╭─ INPUT DATA
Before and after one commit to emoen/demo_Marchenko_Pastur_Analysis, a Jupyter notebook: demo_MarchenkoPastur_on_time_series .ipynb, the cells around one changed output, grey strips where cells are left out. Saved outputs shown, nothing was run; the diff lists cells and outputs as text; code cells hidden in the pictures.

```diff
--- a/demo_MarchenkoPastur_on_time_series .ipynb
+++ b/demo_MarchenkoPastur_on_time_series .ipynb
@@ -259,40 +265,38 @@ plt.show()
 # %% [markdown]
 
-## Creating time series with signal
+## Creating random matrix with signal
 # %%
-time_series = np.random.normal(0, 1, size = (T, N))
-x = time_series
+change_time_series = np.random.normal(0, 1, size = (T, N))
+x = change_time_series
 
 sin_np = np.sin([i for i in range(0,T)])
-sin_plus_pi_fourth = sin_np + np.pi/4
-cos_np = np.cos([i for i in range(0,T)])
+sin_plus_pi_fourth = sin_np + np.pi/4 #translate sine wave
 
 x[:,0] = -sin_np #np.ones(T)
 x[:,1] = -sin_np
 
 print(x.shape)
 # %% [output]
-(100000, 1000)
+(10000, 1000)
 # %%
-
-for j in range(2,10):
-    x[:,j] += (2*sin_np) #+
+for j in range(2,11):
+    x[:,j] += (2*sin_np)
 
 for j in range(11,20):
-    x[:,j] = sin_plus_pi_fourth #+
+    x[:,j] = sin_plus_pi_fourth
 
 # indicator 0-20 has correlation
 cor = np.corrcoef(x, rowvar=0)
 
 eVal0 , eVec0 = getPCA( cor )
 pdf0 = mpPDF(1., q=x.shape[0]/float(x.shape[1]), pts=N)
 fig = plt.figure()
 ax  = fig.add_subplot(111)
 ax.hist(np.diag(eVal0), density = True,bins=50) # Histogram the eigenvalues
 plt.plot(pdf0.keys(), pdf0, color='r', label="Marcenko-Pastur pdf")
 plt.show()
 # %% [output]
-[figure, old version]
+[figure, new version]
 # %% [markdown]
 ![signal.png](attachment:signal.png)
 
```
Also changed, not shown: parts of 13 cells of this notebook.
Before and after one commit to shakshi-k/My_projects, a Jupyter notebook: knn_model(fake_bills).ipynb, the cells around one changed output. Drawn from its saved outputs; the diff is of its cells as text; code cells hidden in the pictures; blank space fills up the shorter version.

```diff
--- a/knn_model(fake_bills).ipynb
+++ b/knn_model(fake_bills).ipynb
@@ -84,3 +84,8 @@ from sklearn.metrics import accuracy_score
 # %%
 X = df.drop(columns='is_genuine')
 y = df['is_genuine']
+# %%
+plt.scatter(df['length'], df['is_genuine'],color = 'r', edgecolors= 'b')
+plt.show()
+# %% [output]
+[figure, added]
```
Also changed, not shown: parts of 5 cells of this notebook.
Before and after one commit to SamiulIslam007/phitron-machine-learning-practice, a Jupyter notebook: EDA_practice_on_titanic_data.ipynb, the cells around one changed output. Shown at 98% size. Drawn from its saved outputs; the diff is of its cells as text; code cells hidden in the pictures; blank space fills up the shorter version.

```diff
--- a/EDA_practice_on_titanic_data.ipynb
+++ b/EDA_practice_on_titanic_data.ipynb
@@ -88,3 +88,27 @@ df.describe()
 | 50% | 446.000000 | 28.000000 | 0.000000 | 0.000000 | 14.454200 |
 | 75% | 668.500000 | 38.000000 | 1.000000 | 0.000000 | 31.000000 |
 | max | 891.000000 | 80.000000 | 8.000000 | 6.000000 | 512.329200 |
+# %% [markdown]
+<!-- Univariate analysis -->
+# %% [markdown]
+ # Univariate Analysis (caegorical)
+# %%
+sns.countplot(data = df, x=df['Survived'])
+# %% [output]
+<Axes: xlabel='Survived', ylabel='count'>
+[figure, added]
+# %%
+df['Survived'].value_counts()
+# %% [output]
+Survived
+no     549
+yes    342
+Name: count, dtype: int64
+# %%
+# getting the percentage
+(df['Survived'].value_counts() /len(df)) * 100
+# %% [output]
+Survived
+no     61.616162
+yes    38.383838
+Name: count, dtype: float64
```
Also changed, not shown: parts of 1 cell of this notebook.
╰─
§ TASK BRIEF
Copy each line of the material exactly as written.

§ EXERCISE RESPONSE
Before and after one commit to emoen/demo_Marchenko_Pastur_Analysis, a Jupyter notebook: demo_MarchenkoPastur_on_time_series .ipynb, the cells around one changed output, grey strips where cells are left out. Saved outputs shown, nothing was run; the diff lists cells and outputs as text; code cells hidden in the pictures.

```diff
--- a/demo_MarchenkoPastur_on_time_series .ipynb
+++ b/demo_MarchenkoPastur_on_time_series .ipynb
@@ -259,40 +265,38 @@ plt.show()
 # %% [markdown]
 
-## Creating time series with signal
+## Creating random matrix with signal
 # %%
-time_series = np.random.normal(0, 1, size = (T, N))
-x = time_series
+change_time_series = np.random.normal(0, 1, size = (T, N))
+x = change_time_series
 
 sin_np = np.sin([i for i in range(0,T)])
-sin_plus_pi_fourth = sin_np + np.pi/4
-cos_np = np.cos([i for i in range(0,T)])
+sin_plus_pi_fourth = sin_np + np.pi/4 #translate sine wave
 
 x[:,0] = -sin_np #np.ones(T)
 x[:,1] = -sin_np
 
 print(x.shape)
 # %% [output]
-(100000, 1000)
+(10000, 1000)
 # %%
-
-for j in range(2,10):
-    x[:,j] += (2*sin_np) #+
+for j in range(2,11):
+    x[:,j] += (2*sin_np)
 
 for j in range(11,20):
-    x[:,j] = sin_plus_pi_fourth #+
+    x[:,j] = sin_plus_pi_fourth
 
 # indicator 0-20 has correlation
 cor = np.corrcoef(x, rowvar=0)
 
 eVal0 , eVec0 = getPCA( cor )
 pdf0 = mpPDF(1., q=x.shape[0]/float(x.shape[1]), pts=N)
 fig = plt.figure()
 ax  = fig.add_subplot(111)
 ax.hist(np.diag(eVal0), density = True,bins=50) # Histogram the eigenvalues
 plt.plot(pdf0.keys(), pdf0, color='r', label="Marcenko-Pastur pdf")
 plt.show()
 # %% [output]
-[figure, old version]
+[figure, new version]
 # %% [markdown]
 ![signal.png](attachment:signal.png)
 
```
Also changed, not shown: parts of 13 cells of this notebook.
Before and after one commit to shakshi-k/My_projects, a Jupyter notebook: knn_model(fake_bills).ipynb, the cells around one changed output. Drawn from its saved outputs; the diff is of its cells as text; code cells hidden in the pictures; blank space fills up the shorter version.

```diff
--- a/knn_model(fake_bills).ipynb
+++ b/knn_model(fake_bills).ipynb
@@ -84,3 +84,8 @@ from sklearn.metrics import accuracy_score
 # %%
 X = df.drop(columns='is_genuine')
 y = df['is_genuine']
+# %%
+plt.scatter(df['length'], df['is_genuine'],color = 'r', edgecolors= 'b')
+plt.show()
+# %% [output]
+[figure, added]
```
Also changed, not shown: parts of 5 cells of this notebook.
Before and after one commit to SamiulIslam007/phitron-machine-learning-practice, a Jupyter notebook: EDA_practice_on_titanic_data.ipynb, the cells around one changed output. Shown at 98% size. Drawn from its saved outputs; the diff is of its cells as text; code cells hidden in the pictures; blank space fills up the shorter version.

```diff
--- a/EDA_practice_on_titanic_data.ipynb
+++ b/EDA_practice_on_titanic_data.ipynb
@@ -88,3 +88,27 @@ df.describe()
 | 50% | 446.000000 | 28.000000 | 0.000000 | 0.000000 | 14.454200 |
 | 75% | 668.500000 | 38.000000 | 1.000000 | 0.000000 | 31.000000 |
 | max | 891.000000 | 80.000000 | 8.000000 | 6.000000 | 512.329200 |
+# %% [markdown]
+<!-- Univariate analysis -->
+# %% [markdown]
+ # Univariate Analysis (caegorical)
+# %%
+sns.countplot(data = df, x=df['Survived'])
+# %% [output]
+<Axes: xlabel='Survived', ylabel='count'>
+[figure, added]
+# %%
+df['Survived'].value_counts()
+# %% [output]
+Survived
+no     549
+yes    342
+Name: count, dtype: int64
+# %%
+# getting the percentage
+(df['Survived'].value_counts() /len(df)) * 100
+# %% [output]
+Survived
+no     61.616162
+yes    38.383838
+Name: count, dtype: float64
```
Also changed, not shown: parts of 1 cell of this notebook.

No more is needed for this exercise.